Exercise goal: Write every line below out again exactly, images omitted.

Dataset entries:
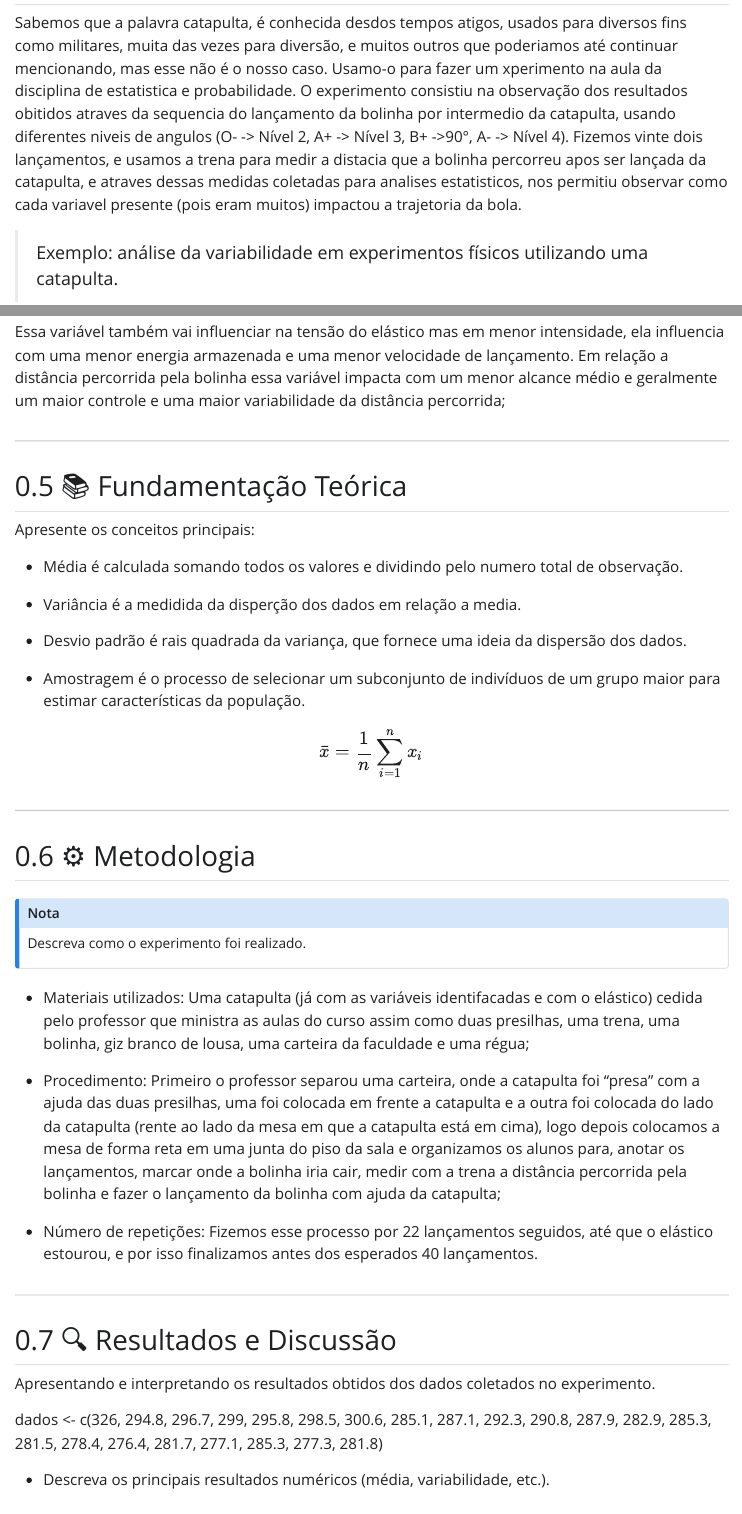
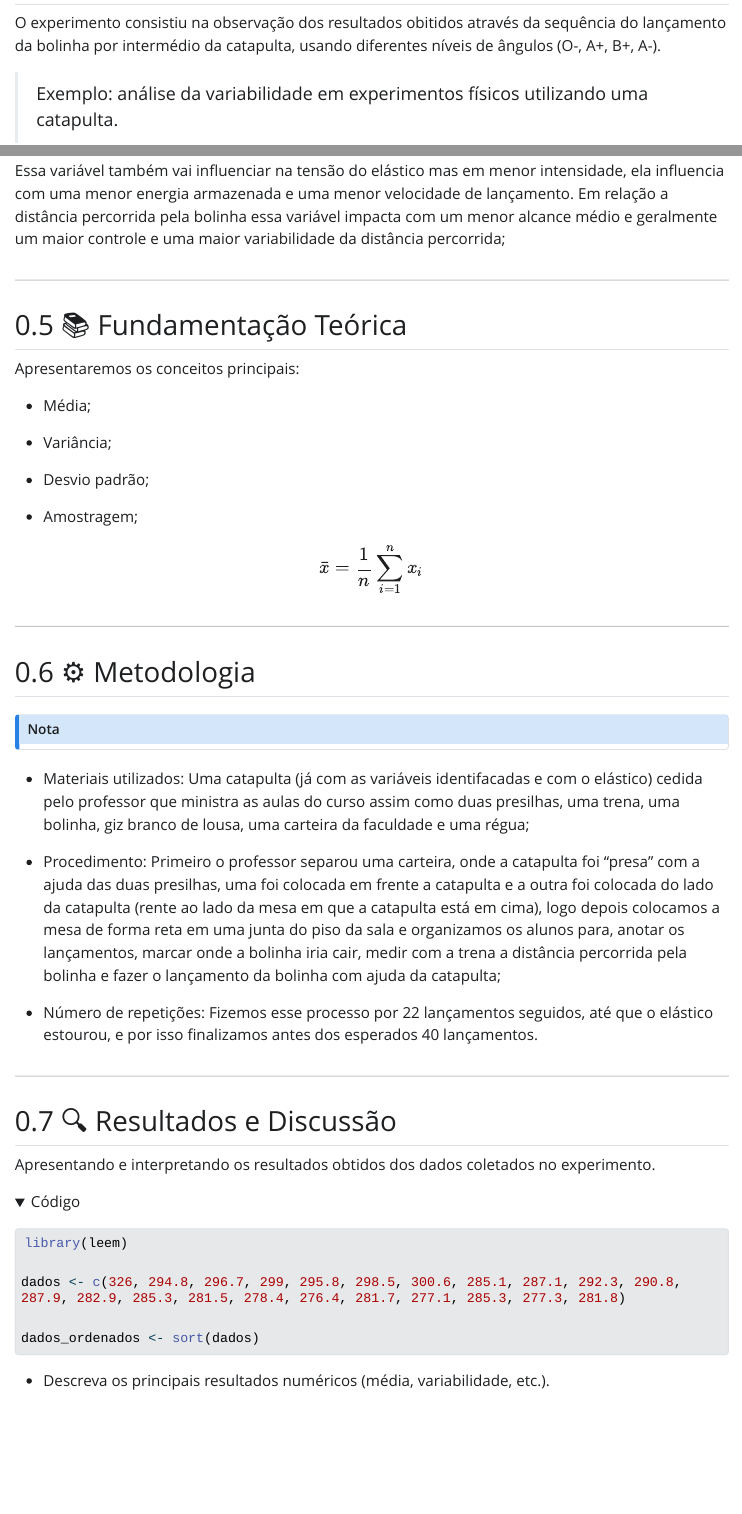
Before and after one commit to Maria-Eduarda-001/relatorio-estprob, a Quarto document (relatorio/rel01/index.qmd): the page in a window 1100 px wide, from 550 px down, and a second part further down, joined at a grey line. The pictures show the output file relatorio/rel01/index.html that the author committed with the source, opened offline; folded parts are opened; Quarto's library style sheets are replaced by a plain one without menus; long lines of code are wrapped.

Commit message:
Ordenando os dados

````diff
--- a/relatorio/rel01/index.qmd
+++ b/relatorio/rel01/index.qmd
@@ -28,10 +28,9 @@ execute:
 
 ## 📌 Introdução
 
-Sabemos que a palavra catapulta, é conhecida desdos tempos atigos, usados para diversos fins como militares, muita das vezes para diversão, e muitos outros que poderiamos até continuar mencionando, mas esse não é o nosso caso. Usamo-o para fazer um xperimento na aula da disciplina de estatistica e probabilidade. O experimento consistiu na observação dos resultados obitidos atraves da  sequencia do lançamento da bolinha por intermedio da catapulta, usando diferentes niveis de angulos (O- -> Nível 2, A+ -> Nível 3, B+ ->90°, A- -> Nível 4). Fizemos vinte dois lançamentos, e usamos a trena para medir a distacia que a bolinha percorreu apos ser lançada da catapulta, e atraves dessas medidas coletadas para analises estatisticos, nos permitiu observar como cada variavel presente (pois eram muitos) impactou a trajetoria da bola.
+O experimento consistiu na observação dos resultados obitidos através da  sequência do lançamento da bolinha por intermédio da catapulta, usando diferentes níveis de ângulos (O-, A+, B+, A-).
 
 > Exemplo: análise da variabilidade em experimentos físicos utilizando uma catapulta.
-
 
 
 ## 🎯 Objetivos
@@ -74,16 +72,15 @@ Essa variável também vai influenciar na tensão do elástico mas em menor inte
 
 ## 📚  Fundamentação Teórica
 
-Apresente os conceitos principais:
+Apresentaremos os conceitos principais:
 
-- Média é calculada somando todos os valores e dividindo pelo numero total de observação.
+- Média;
 
-- Variância é a medidida da disperção dos dados em relação a media.
+- Variância;
 
-- Desvio padrão é rais quadrada da variança, que fornece uma ideia da dispersão dos dados.
+- Desvio padrão;
 
-
-- Amostragem é o processo de selecionar um subconjunto de indivíduos de um grupo maior para estimar características da população.
+- Amostragem;
 
 
 $$
@@ -95,7 +92,6 @@ $$
 ## ⚙️ Metodologia
 
 ::: {.callout-note}
-Descreva como o experimento foi realizado.
 :::
 
 - Materiais utilizados: Uma catapulta (já com as variáveis identifacadas e com o elástico) cedida pelo professor que ministra as aulas do curso assim como duas presilhas, uma trena, uma bolinha, giz branco de lousa, uma carteira da faculdade e uma régua;
@@ -110,7 +106,15 @@ Descreva como o experimento foi realizado.
 
 Apresentando e interpretando os resultados obtidos dos dados coletados no experimento.
 
+
+```{r,eval = TRUE}
+library(leem)
+
 dados <- c(326, 294.8, 296.7, 299, 295.8, 298.5, 300.6, 285.1, 287.1, 292.3, 290.8, 287.9, 282.9, 285.3, 281.5, 278.4, 276.4, 281.7, 277.1, 285.3, 277.3, 281.8)
+
+dados_ordenados <- sort(dados)
+
+```
 
 
 - Descreva os principais resultados numéricos (média, variabilidade, etc.).
````
Also changed, not shown: relatorio/rel01/index.html, relatorio/rel01/index.qmd (3 more changed lines).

Answer for the task:
Before and after one commit to Maria-Eduarda-001/relatorio-estprob, a Quarto document (relatorio/rel01/index.qmd): the page in a window 1100 px wide, from 550 px down, and a second part further down, joined at a grey line. The pictures show the output file relatorio/rel01/index.html that the author committed with the source, opened offline; folded parts are opened; Quarto's library style sheets are replaced by a plain one without menus; long lines of code are wrapped.

Commit message:
Ordenando os dados

````diff
--- a/relatorio/rel01/index.qmd
+++ b/relatorio/rel01/index.qmd
@@ -28,10 +28,9 @@ execute:
 
 ## 📌 Introdução
 
-Sabemos que a palavra catapulta, é conhecida desdos tempos atigos, usados para diversos fins como militares, muita das vezes para diversão, e muitos outros que poderiamos até continuar mencionando, mas esse não é o nosso caso. Usamo-o para fazer um xperimento na aula da disciplina de estatistica e probabilidade. O experimento consistiu na observação dos resultados obitidos atraves da  sequencia do lançamento da bolinha por intermedio da catapulta, usando diferentes niveis de angulos (O- -> Nível 2, A+ -> Nível 3, B+ ->90°, A- -> Nível 4). Fizemos vinte dois lançamentos, e usamos a trena para medir a distacia que a bolinha percorreu apos ser lançada da catapulta, e atraves dessas medidas coletadas para analises estatisticos, nos permitiu observar como cada variavel presente (pois eram muitos) impactou a trajetoria da bola.
+O experimento consistiu na observação dos resultados obitidos através da  sequência do lançamento da bolinha por intermédio da catapulta, usando diferentes níveis de ângulos (O-, A+, B+, A-).
 
 > Exemplo: análise da variabilidade em experimentos físicos utilizando uma catapulta.
-
 
 
 ## 🎯 Objetivos
@@ -74,16 +72,15 @@ Essa variável também vai influenciar na tensão do elástico mas em menor inte
 
 ## 📚  Fundamentação Teórica
 
-Apresente os conceitos principais:
+Apresentaremos os conceitos principais:
 
-- Média é calculada somando todos os valores e dividindo pelo numero total de observação.
+- Média;
 
-- Variância é a medidida da disperção dos dados em relação a media.
+- Variância;
 
-- Desvio padrão é rais quadrada da variança, que fornece uma ideia da dispersão dos dados.
+- Desvio padrão;
 
-
-- Amostragem é o processo de selecionar um subconjunto de indivíduos de um grupo maior para estimar características da população.
+- Amostragem;
 
 
 $$
@@ -95,7 +92,6 @@ $$
 ## ⚙️ Metodologia
 
 ::: {.callout-note}
-Descreva como o experimento foi realizado.
 :::
 
 - Materiais utilizados: Uma catapulta (já com as variáveis identifacadas e com o elástico) cedida pelo professor que ministra as aulas do curso assim como duas presilhas, uma trena, uma bolinha, giz branco de lousa, uma carteira da faculdade e uma régua;
@@ -110,7 +106,15 @@ Descreva como o experimento foi realizado.
 
 Apresentando e interpretando os resultados obtidos dos dados coletados no experimento.
 
+
+```{r,eval = TRUE}
+library(leem)
+
 dados <- c(326, 294.8, 296.7, 299, 295.8, 298.5, 300.6, 285.1, 287.1, 292.3, 290.8, 287.9, 282.9, 285.3, 281.5, 278.4, 276.4, 281.7, 277.1, 285.3, 277.3, 281.8)
+
+dados_ordenados <- sort(dados)
+
+```
 
 
 - Descreva os principais resultados numéricos (média, variabilidade, etc.).
````
Also changed, not shown: relatorio/rel01/index.html, relatorio/rel01/index.qmd (3 more changed lines).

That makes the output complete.